*What to work on*. What is the number of lines in the entries that include the word "html"? Respond with the number only.

*Records for processing*.

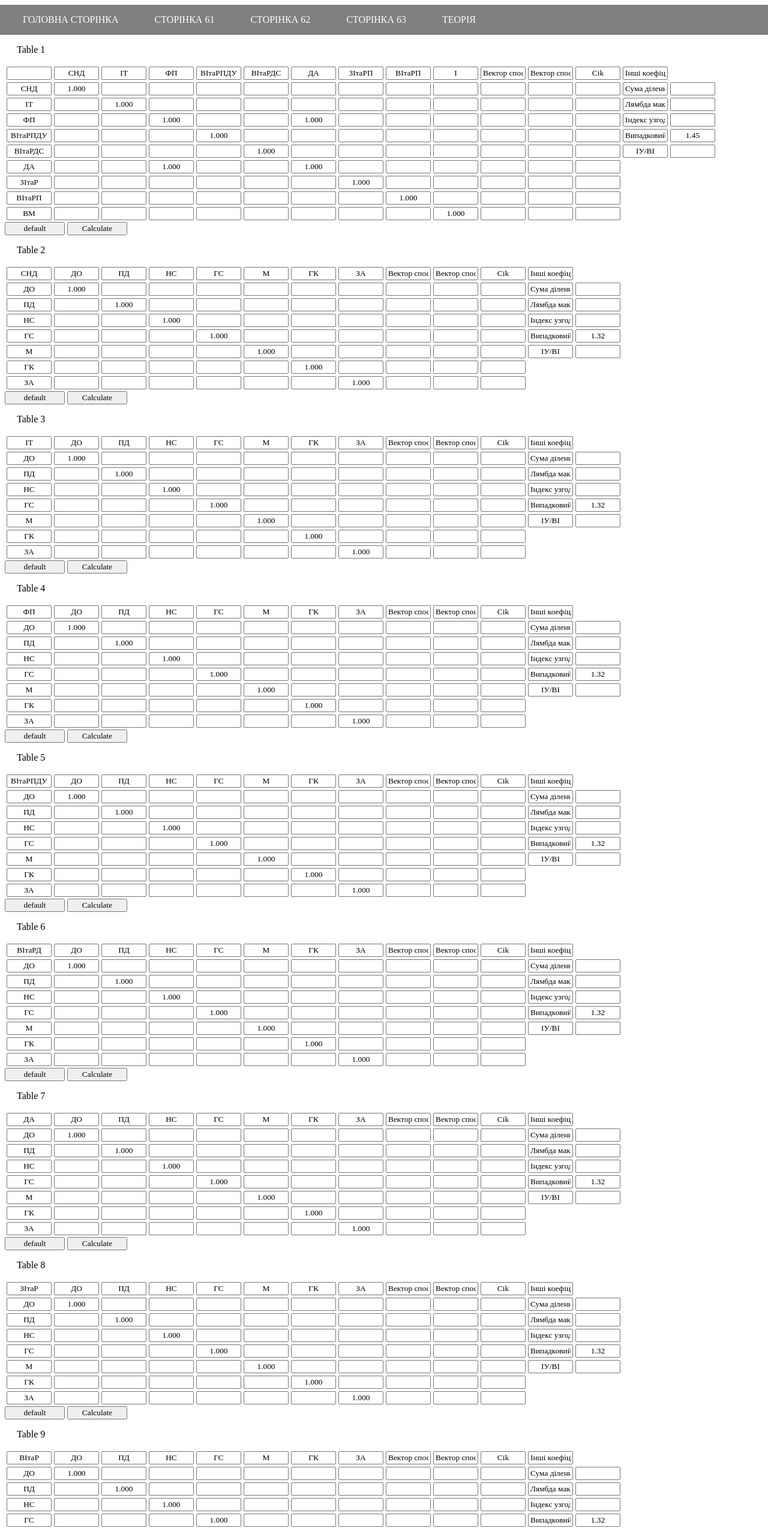
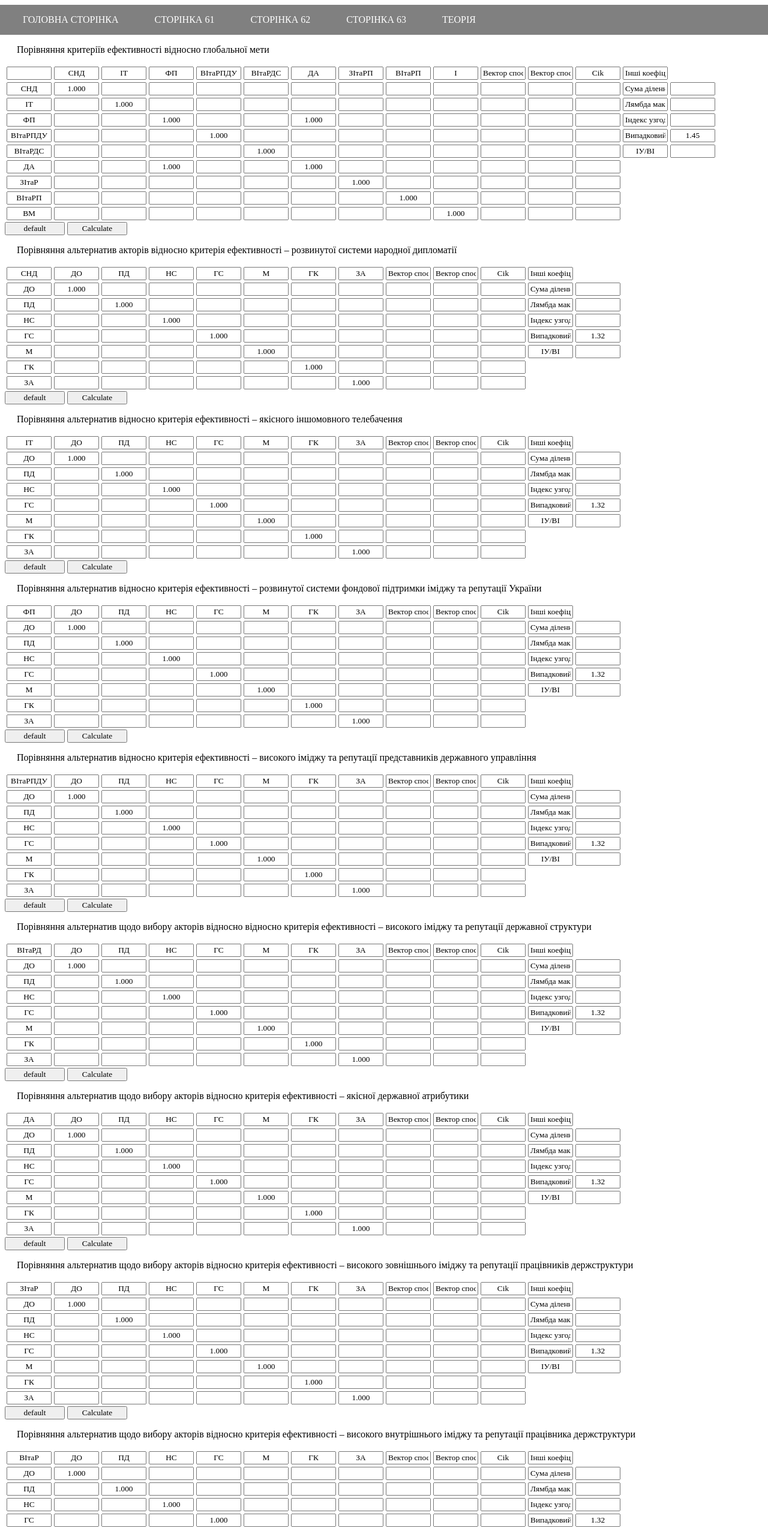
Before and after one commit to accpkpi/accpkpi.github.io, a plain HTML site: page 63.html in a window 1280 px wide. Shown: the top 2547 px of the page at 60% size. Drawn offline with Linux system fonts and the light colour scheme.

Commit message:
Titles for tables are changed

```diff
--- a/63.html
+++ b/63.html
@@ -16,7 +16,7 @@
         <li><a href="theory.html">Теорія</a></li>
     </ul>
 </nav>
-<p>Table 1</p>
+<p>Порівняння критеріїв ефективності відносно глобальної мети</p>
 <table>
     <tr> <!-- 1 -->
         <td><input type="text"></td> <!-- 1 -->
@@ -194,7 +194,7 @@
 
 
 
-<p>Table 2</p>
+<p>Порівняння альтернатив акторів відносно критерія ефективності – розвинутої системи народної дипломатії</p>
 <table>
     <tr> <!-- 1 -->
         <td><input type="text" value="СНД"></td> <!-- 1 -->
@@ -322,7 +322,7 @@
         8.000,	7.000,	5.000,	0.500,	3.000,	1.000,	3.000,
         7.000,	5.000,	4.000,	0.250,	2.000,	0.333,	1.000)" value="default">
 <input type="button" onclick="calculate(2,7,12,7,11)" value="Calculate">
-<p>Table 3</p>
+<p>Порівняння альтернатив відносно критерія ефективності –  якісного іншомовного телебачення</p>
 <table>
     <tr> <!-- 1 -->
         <td><input type="text" value="ІТ"></td> <!-- 1 -->
@@ -453,7 +453,7 @@
 
 
 
-<p>Table 4</p>
+<p>Порівняння альтернатив відносно критерія ефективності – розвинутої системи фондової підтримки іміджу та репутації України</p>
 <table>
     <tr> <!-- 1 -->
         <td><input type="text" value="ФП"></td> <!-- 1 -->
@@ -584,7 +584,7 @@
 
 
 
-<p>Table 5</p>
+<p>Порівняння альтернатив відносно критерія ефективності – високого іміджу та репутації представників державного управління</p>
 <table>
     <tr> <!-- 1 -->
         <td><input type="text" value="ВІтаРПДУ"></td> <!-- 1 -->
@@ -715,7 +715,7 @@
 
 
 
-<p>Table 6</p>
+<p>Порівняння альтернатив щодо вибору акторів відносно відносно критерія ефективності – високого іміджу та репутації державної структури</p>
 <table>
     <tr> <!-- 1 -->
         <td><input type="text" value="ВІтаРД"></td> <!-- 1 -->
@@ -846,7 +846,7 @@
 
 
 
-<p>Table 7</p>
+<p>Порівняння альтернатив щодо вибору акторів відносно критерія ефективності – якісної державної атрибутики</p>
 <table>
     <tr> <!-- 1 -->
         <td><input type="text" value="ДА"></td> <!-- 1 -->
@@ -977,7 +977,7 @@
 
 
 
-<p>Table 8</p>
+<p>Порівняння альтернатив щодо вибору акторів відносно критерія ефективності – високого зовнішнього іміджу та репутації працівників держструктури</p>
 <table>
     <tr> <!-- 1 -->
         <td><input type="text" value="ЗІтаР"></td> <!-- 1 -->
@@ -1109,7 +1109,7 @@
 
 
 
-<p>Table 9</p>
+<p>Порівняння альтернатив щодо вибору акторів відносно критерія ефективності –  високого внутрішнього іміджу та репутації працівника держструктури</p>
 <table>
     <tr> <!-- 1 -->
         <td><input type="text" value="ВІтаР"></td> <!-- 1 -->
@@ -1240,7 +1240,7 @@
 
 
 
-<p>Table 10</p>
+<p>Порівняння альтернатив щодо вибору акторів відносно критерія ефективності –  високого індивідуального іміджу та репутації працівника держструктури</p>
 <table>
     <tr> <!-- 1 -->
         <td><input type="text" value="І"></td> <!-- 1 -->
@@ -1371,7 +1371,7 @@
 
 
 
-<p>Table 11</p>
+<p>Глобальні пріоритети альтернатив відносно глобальної мети</p>
 <table>
     <tr> <!-- 1 -->
         <td><input type="text" value=""></td> <!-- 1 -->
```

*Exercise output*. 4